Most loan officers, well at least a good number of them, hate Federal Housing Administration loans simply because of their appraisal guidelines. A good majority of loan officers are those that feel these guidelines are hard to meet, but the truth of the matter is they are not. The FHA guidelines are only in place to ensure the home safe and sound, and there are no safety hazards that could risk the lives of residents. Some basic things the guidelines look at include:
⎯ Size of windows, especially bedroom windows
⎯ General Condition of the roof and its materials
⎯ Indication of environmental hazards
⎯ Electrical and heating
⎯ Any lead-based paint
Keep in mind that these are only a few of the many things that the FHA appraiser looks at during the appraisal process. Here are the mandatory things that the FHA appraiser must request repair on:
- Broken doors and windows
- Structural complications like a sinking structure foundation or such like damage to the foundation
- Roofs with over 3 layers of gravel or leaking roofs
- Poor drainage system such as damaged or blocked gutters and all else that contributes to water stagnation within the house and its surroundings
As is evidence from this list, it all boils down to the safety and unassailability of the property to ensure the lender is giving out money for a safe and secure home. Lenders want to minimize the odds of getting the property back after financing due to major deficiencies such as those mentioned above. This doesn’t however mean that the list is exhaustive because appraising can be region specific; you shouldn’t be surprised if the FHA appraiser requests for additional repairs.
Note that the appraiser is not the lender but a third party whose main job is to determine the real value of the property so that it can qualify for FHA mortgage insurance. In most cases, the appraiser will use a home that is within a one mile radius to appraise a given property. The value obtained is then used to figure the total amount of FHA insurable mortgage loan.
The role of FHA is to insure the mortgage from the lender and because they are the ones offering insurance for the mortgage, they want to ensure the home is safe and sound.

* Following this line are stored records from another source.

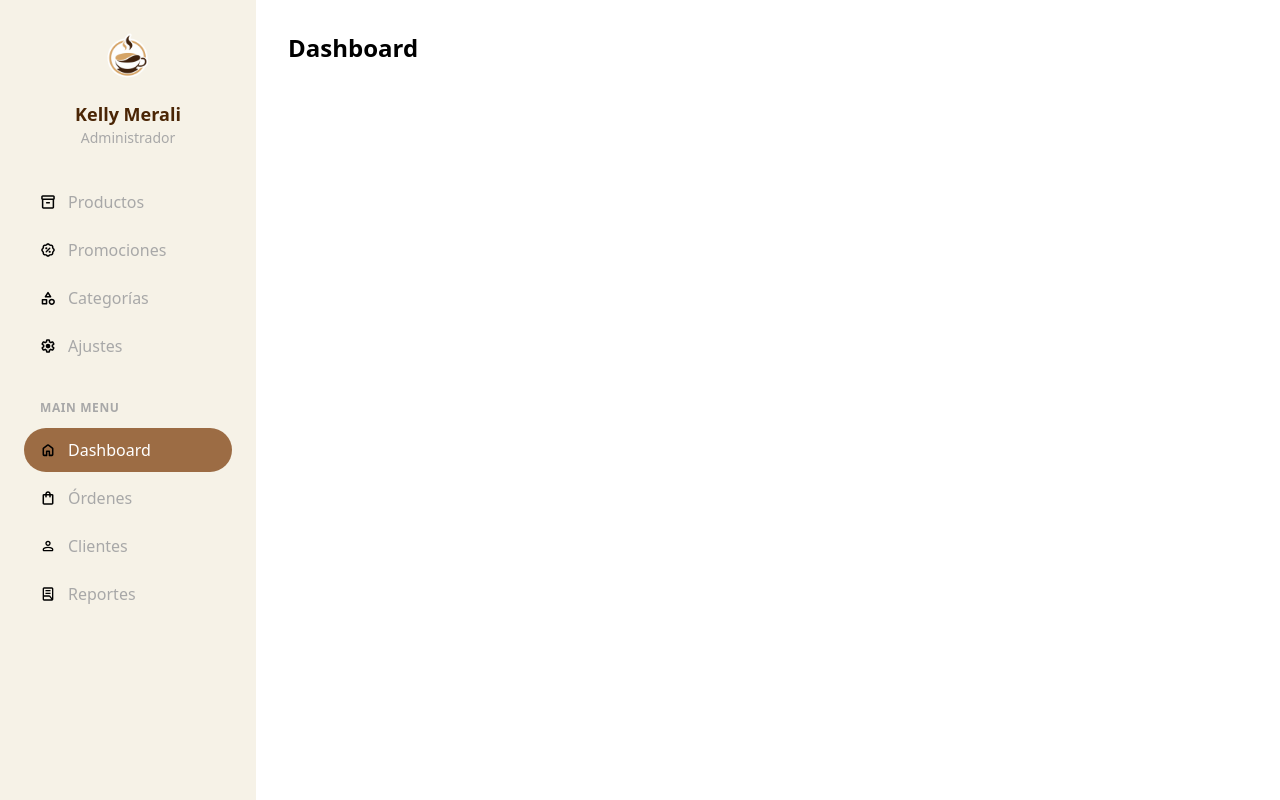
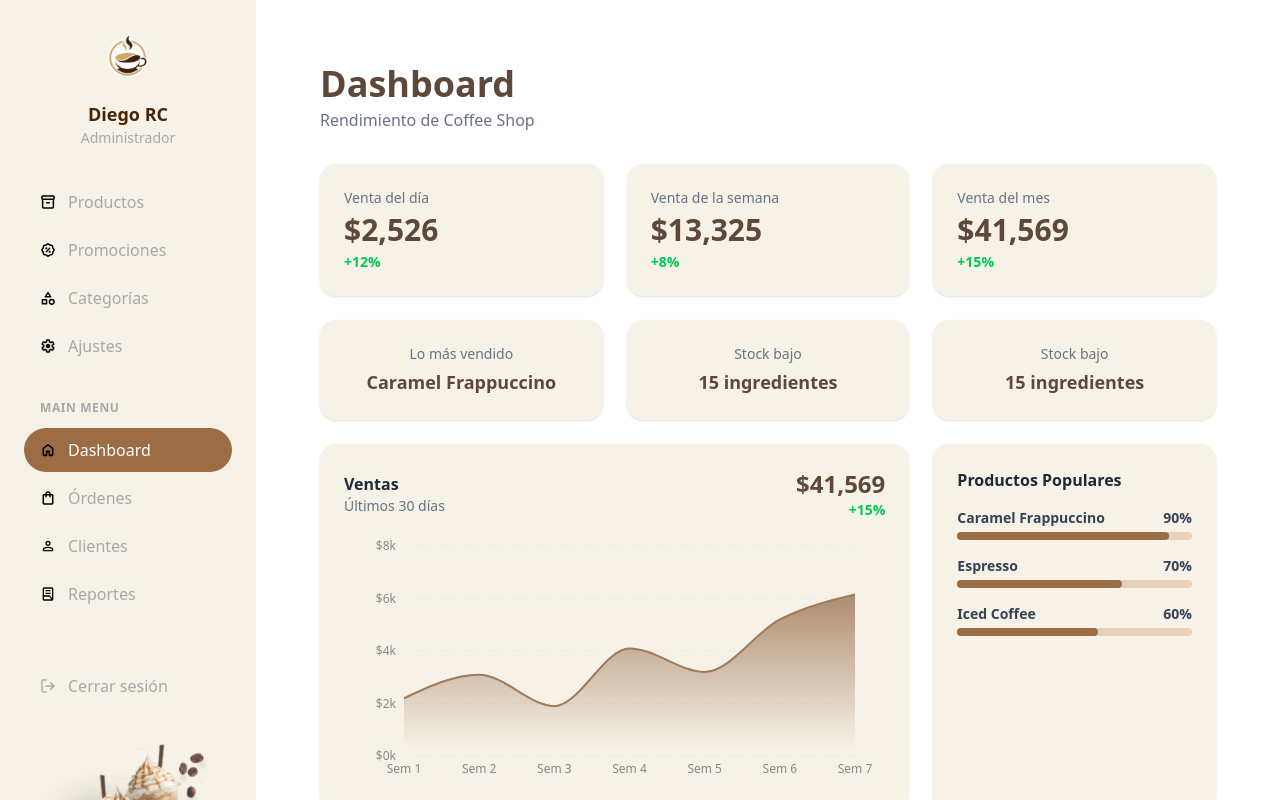
Before and after one commit to ArmandoCasanova/coffeeshop-web, a React (Vite) app: page /dashboard in a window 1280 px wide. Shown: the top 800 px of the page. Built offline with nearby package versions, Linux system fonts and the light colour scheme.

Commit message:
feat(CS-web-02): Login page and dashboard page has been completed successfully

```diff
--- a/package.json
+++ b/package.json
@@ -13,7 +13,9 @@
     "@tailwindcss/vite": "^4.1.14",
     "react": "^19.1.1",
     "react-dom": "^19.1.1",
+    "react-icons": "^5.5.0",
     "react-router-dom": "^7.9.4",
+    "recharts": "^3.3.0",
     "tailwindcss": "^4.1.14",
     "vite-plugin-svgr": "^4.5.0"
   },
--- /dev/null
+++ b/src/components/Button.jsx
@@ -0,0 +1,22 @@
+// src/components/Button.jsx
+export default function Button({
+  children,
+  type = "button",
+  bgColor = "bg-brown-400",
+  textColor = "text-white",
+  hoverColor = "hover:bg-brown-500",
+  fullWidth = true,
+  ...props
+}) {
+  const widthClass = fullWidth ? "w-full" : "";
+
+  return (
+    <button
+      type={type}
+      className={`py-3 px-6 rounded-lg font-bold text-lg transition-colors ${widthClass} ${bgColor} ${textColor} ${hoverColor} cursor-pointer`}
+      {...props}
+    >
+      {children}
+    </button>
+  );
+}
--- /dev/null
+++ b/src/components/InfoCard.jsx
@@ -0,0 +1,8 @@
+export default function InfoCard({ title, content }) {
+  return (
+    <div className="bg-cream-100 p-6 rounded-2xl shadow-sm text-center">
+      <p className="text-gray-500 text-sm mb-1">{title}</p>
+      <p className="text-lg font-bold text-brown-600">{content}</p>
+    </div>
+  );
+}
--- /dev/null
+++ b/src/components/LoginForm.jsx
@@ -0,0 +1,46 @@
+// src/components/LoginForm.jsx
+import { useNavigate } from "react-router-dom";
+import LoginInput from "./LoginInput";
+import Button from "./Button";
+
+export default function LoginForm() {
+  const navigate = useNavigate();
+
+  const handleLogin = (e) => {
+    e.preventDefault();
+    // Navigate to Home when the button is clicked
+    navigate("/dashboard");
+  };
+
+  return (
+    <div className="w-full p-8 md:p-12">
+      <h1 className="text-3xl font-bold text-gray-800">Coffee Shop</h1>
+      <p className="mt-2 text-gray-600">
+        Lorem ipsum is simply dummy text of the printing and typesetting
+        industry.
+      </p>
+
+      <form onSubmit={handleLogin} className="mt-8">
+        <LoginInput id="email" type="email" placeholder="Email" />
+        <LoginInput id="password" type="password" placeholder="Contraseña" />
+
+        <div className="text-right mb-6">
+          <a
+            href="#"
+            className="text-sm font-semibold text-brown-400 hover:text-brown-600 cursor-pointer"
+          >
+            Forgot password?
+          </a>
+        </div>
+
+        <Button
+          type="submit"
+          bgColor="bg-brown-600"
+          hoverColor="hover:bg-brown-300"
+        >
+          Ingresar
+        </Button>
+      </form>
+    </div>
+  );
+}
--- /dev/null
+++ b/src/components/LoginInput.jsx
@@ -0,0 +1,31 @@
+import { useState } from "react";
+import { FiEye, FiEyeOff } from "react-icons/fi";
+
+export default function LoginInput({ id, placeholder, type = "text" }) {
+  const [isPasswordVisible, setIsPasswordVisible] = useState(false);
+  const isPassword = type === "password";
+
+  const toggleVisibility = () => {
+    setIsPasswordVisible(!isPasswordVisible);
+  };
+
+  return (
+    <div className="relative w-full mb-4">
+      <input
+        id={id}
+        type={isPassword ? (isPasswordVisible ? "text" : "password") : type}
+        className="w-full bg-white text-gray-700 py-3 px-4 rounded-lg focus:outline-none focus:ring-2 focus:ring-brown-300"
+        placeholder={placeholder}
+      />
+      {isPassword && (
+        <button
+          type="button"
+          onClick={toggleVisibility}
+          className="absolute inset-y-0 right-0 flex items-center pr-4 text-gray-500 hover:text-gray-800 cursor-pointer"
+        >
+          {isPasswordVisible ? <FiEyeOff /> : <FiEye />}
+        </button>
+      )}
+    </div>
+  );
+}
--- /dev/null
+++ b/src/components/ProgressBar.jsx
@@ -0,0 +1,16 @@
+export default function ProgressBar({ label, percentage }) {
+  return (
+    <div className="mb-4">
+      <div className="flex justify-between text-sm font-semibold text-gray-700 mb-1">
+        <span>{label}</span>
+        <span>{percentage}%</span>
+      </div>
+      <div className="w-full bg-cream-200 rounded-full h-2">
+        <div
+          className="bg-brown-300 h-2 rounded-full"
+          style={{ width: `${percentage}%` }}
+        ></div>
+      </div>
+    </div>
+  );
+}
--- /dev/null
+++ b/src/components/SalesChart.jsx
@@ -0,0 +1,76 @@
+import {
+  AreaChart,
+  Area,
+  XAxis,
+  YAxis,
+  CartesianGrid,
+  Tooltip,
+  ResponsiveContainer,
+} from "recharts";
+
+const salesData = [
+  { name: "Sem 1", ventas: 2200 },
+  { name: "Sem 2", ventas: 3100 },
+  { name: "Sem 3", ventas: 1900 },
+  { name: "Sem 4", ventas: 4100 },
+  { name: "Sem 5", ventas: 3200 },
+  { name: "Sem 6", ventas: 5200 },
+  { name: "Sem 7", ventas: 6150 },
+];
+
+export default function SalesChart() {
+  return (
+    <ResponsiveContainer width="100%" height={250}>
+      <AreaChart
+        data={salesData}
+        margin={{ top: 10, right: 30, left: 0, bottom: 0 }}
+      >
+        <defs>
+          <linearGradient id="colorVentas" x1="0" y1="0" x2="0" y2="1">
+            <stop offset="5%" stopColor="#A17A5B" stopOpacity={0.8} />
+            <stop offset="95%" stopColor="#A17A5B" stopOpacity={0} />
+          </linearGradient>
+        </defs>
+
+        <XAxis
+          dataKey="name"
+          stroke="#888888"
+          fontSize={12}
+          tickLine={false}
+          axisLine={false}
+        />
+
+        <YAxis
+          stroke="#888888"
+          fontSize={12}
+          tickLine={false}
+          axisLine={false}
+          tickFormatter={(value) => `$${value / 1000}k`}
+        />
+
+        <CartesianGrid
+          strokeDasharray="3 3"
+          vertical={false}
+          strokeOpacity={0.3}
+        />
+
+        <Tooltip
+          contentStyle={{
+            backgroundColor: "#ffffff",
+            border: "1px solid #cccccc",
+          }}
+          formatter={(value) => [`$${value.toLocaleString()}`, "Ventas"]}
+        />
+
+        <Area
+          type="monotone"
+          dataKey="ventas"
+          stroke="#A17A5B"
+          strokeWidth={2}
+          fillOpacity={1}
+          fill="url(#colorVentas)"
+        />
+      </AreaChart>
+    </ResponsiveContainer>
+  );
+}
--- a/src/components/Sidebar.jsx
+++ b/src/components/Sidebar.jsx
@@ -1,4 +1,5 @@
-import { NavLink } from "react-router-dom";
+import { NavLink, useNavigate } from "react-router-dom";
+import { FiLogOut } from "react-icons/fi";
 import DashboardIcon from "../assets/icons/dashboard.svg";
 import CategoriesIcon from "../assets/icons/categories.svg";
 import PromotionsIcon from "../assets/icons/promotions.svg";
@@ -8,6 +9,7 @@ import PersonIcon from "../assets/icons/person.svg";
 import OrdersIcon from "../assets/icons/orders.svg";
 import ReportsIcon from "../assets/icons/reports.svg";
 import LogoIcon from "../assets/icons/logo.png";
+import CoffeeFooterImg from "../assets/images/coffee-login.svg";
 
 const categoryItems = [
   { label: "Productos", to: "/products", icon: InventoryIcon },
@@ -24,14 +26,25 @@ const mainMenu = [
 ];
 
 export default function Sidebar() {
+  const navigate = useNavigate();
+
+  const handleLogout = () => {
+    navigate("/login");
+  };
+
   return (
     <aside className="w-64 min-h-screen p-6 flex flex-col bg-cream-100">
+      <div>
         <div className="flex flex-col items-center mb-8">
           <div className="w-16 h-16 flex items-center justify-center mb-3">
             <img src={LogoIcon} alt="Logo" className="w-12 h-12" />
           </div>
-        <div className="text-lg font-bold text-center text-brown-800">Kelly Merali</div>
-        <div className="text-sm text-center text-gray-unselected">Administrador</div>
+          <div className="text-lg font-bold text-center text-brown-800">
+            Diego RC
+          </div>
+          <div className="text-sm text-center text-gray-unselected">
+            Administrador
+          </div>
         </div>
 
         <div className="mb-8">
@@ -43,8 +56,8 @@ export default function Sidebar() {
                 className={({ isActive }) =>
                   `flex items-center gap-3 px-4 py-2.5 rounded-full font-medium transition-colors ${
                     isActive
-                    ? 'bg-brown-300 text-white'
-                    : 'bg-transparent text-gray-unselected'
+                      ? "bg-brown-300 text-white"
+                      : "bg-transparent text-gray-unselected"
                   }`
                 }
               >
@@ -56,7 +69,9 @@ export default function Sidebar() {
         </div>
 
         <div>
-        <h3 className="text-xs uppercase font-bold mb-3 tracking-wider px-4 text-gray-unselected">MAIN MENU</h3>
+          <h3 className="text-xs uppercase font-bold mb-3 tracking-wider px-4 text-gray-unselected">
+            MAIN MENU
+          </h3>
           <nav className="flex flex-col gap-1">
             {mainMenu.map((item) => (
               <NavLink
@@ -65,8 +80,8 @@ export default function Sidebar() {
                 className={({ isActive }) =>
                   `flex items-center gap-3 px-4 py-2.5 rounded-full font-medium transition-colors ${
                     isActive
-                    ? 'bg-brown-300 text-white'
-                    : 'bg-transparent text-gray-unselected'
+                      ? "bg-brown-300 text-white"
+                      : "bg-transparent text-gray-unselected"
                   }`
                 }
               >
@@ -76,6 +91,25 @@ export default function Sidebar() {
             ))}
           </nav>
         </div>
+      </div>
+
+      <div className="mt-12">
+        <button
+          onClick={handleLogout}
+          className="flex items-center gap-3 w-full px-4 py-2.5 rounded-full font-medium transition-colors bg-transparent text-gray-unselected hover:bg-red-100 hover:text-red-700"
+        >
+          <FiLogOut className="w-4 h-4" />
+          <span>Cerrar sesión</span>
+        </button>
+      </div>
+
+      <div className="mt-auto pt-6">
+        <img
+          src={CoffeeFooterImg}
+          alt="Café decorativo"
+          className="w-full h-auto opacity-80"
+        />
+      </div>
     </aside>
   );
 }
--- /dev/null
+++ b/src/components/StatCard.jsx
@@ -0,0 +1,9 @@
+export default function StatCard({ title, value, change }) {
+  return (
+    <div className="bg-cream-100 p-6 rounded-2xl shadow-sm">
+      <p className="text-gray-500 text-sm">{title}</p>
+      <p className="text-3xl font-bold text-brown-600 my-1">${value}</p>
+      <p className="text-sm text-green-500 font-semibold">+{change}%</p>
+    </div>
+  );
+}
--- a/src/pages/Dashboard.jsx
+++ b/src/pages/Dashboard.jsx
@@ -1,3 +1,56 @@
+import StatCard from "../components/StatCard";
+import InfoCard from "../components/InfoCard";
+import ProgressBar from "../components/ProgressBar";
+import SalesChart from "../components/SalesChart";
+
 export default function Dashboard() {
-  return <h1 className="text-2xl font-bold">Dashboard</h1>;
+  const popularProducts = [
+    { name: "Caramel Frappuccino", percentage: 90 },
+    { name: "Espresso", percentage: 70 },
+    { name: "Iced Coffee", percentage: 60 },
+  ];
+
+  return (
+    <div className="p-4 sm:p-6 md:p-8">
+      <h1 className="text-4xl font-bold text-brown-600">Dashboard</h1>
+      <p className="text-gray-500 mt-1">Rendimiento de Coffee Shop</p>
+
+      <div className="grid grid-cols-1 md:grid-cols-2 lg:grid-cols-3 gap-6 mt-8">
+        <StatCard title="Venta del día" value="2,526" change="12" />
+        <StatCard title="Venta de la semana" value="13,325" change="8" />
+        <StatCard title="Venta del mes" value="41,569" change="15" />
+
+        <InfoCard title="Lo más vendido" content="Caramel Frappuccino" />
+        <InfoCard title="Stock bajo" content="15 ingredientes" />
+        <InfoCard title="Stock bajo" content="15 ingredientes" />
+
+        <div className="bg-cream-100 p-6 rounded-2xl shadow-sm md:col-span-2 lg:col-span-2">
+          <div className="flex justify-between items-center">
+            <div>
+              <p className="font-bold text-gray-800">Ventas</p>
+              <p className="text-sm text-gray-500">Últimos 30 días</p>
+            </div>
+            <div className="text-right">
+              <p className="text-2xl font-bold text-brown-600">$41,569</p>
+              <p className="text-sm text-green-500 font-semibold">+15%</p>
+            </div>
+          </div>
+          <div className="mt-4">
+            <SalesChart />
+          </div>
+        </div>
+
+        <div className="bg-cream-100 p-6 rounded-2xl shadow-sm">
+          <h3 className="font-bold text-gray-800 mb-4">Productos Populares</h3>
+          {popularProducts.map((product) => (
+            <ProgressBar
+              key={product.name}
+              label={product.name}
+              percentage={product.percentage}
+            />
+          ))}
+        </div>
+      </div>
+    </div>
+  );
 }
--- a/tailwind.config.js
+++ b/tailwind.config.js
@@ -1,5 +1,43 @@
 /** @type {import('tailwindcss').Config} */
 export default {
-  content: ['./index.html', './src/**/*.{js,ts,jsx,tsx}'],
+  content: ["./index.html", "./src/**/*.{js,ts,jsx,tsx}"],
+  theme: {
+    extend: {
+      colors: {
+        green: {
+          100: "#A5B2A0",
+          200: "#5C6E58",
+          300: "#A4CE94",
+          400: "#50A078",
+        },
+        cream: {
+          100: "#F6F2E7",
+          200: "#E5D2B8",
+        },
+        brown: {
+          100: "#EAD3B0",
+          200: "#D6AE7B",
+          300: "#9C6C44",
+          400: "#D19C6B",
+          600: "#5E483C",
+          800: "#4A2505",
+        },
+        gray: {
+          300: "#D1D5DB",
+          unselected: "#A8A8A8",
+          100: "#D9D9D9",
+          input: "#F3F3F3",
+        },
+        loginbg: "#F7F8FA",
+        black: {
+          DEFAULT: "#000000",
+          65: "rgba(0,0,0,0.65)",
+          49: "rgba(0,0,0,0.49)",
+          40: "rgba(0,0,0,0.4)",
+          72: "rgba(60,60,67,0.72)",
+        },
+      },
+    },
+  },
   plugins: [],
-}
+};
```
Also changed, not shown: src/pages/Login.jsx (+20 -16 lines), src/assets/images/coffee-login.svg (added), src/assets/images/login-back-img.svg (added). Lines whose indentation alone changed are shown as unchanged.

This is a win-win situation for both the lender and buyer because the lender is assured that if anything goes wrong they will get their cash back and the buyer is sure that the property is safe and sound for human occupancy.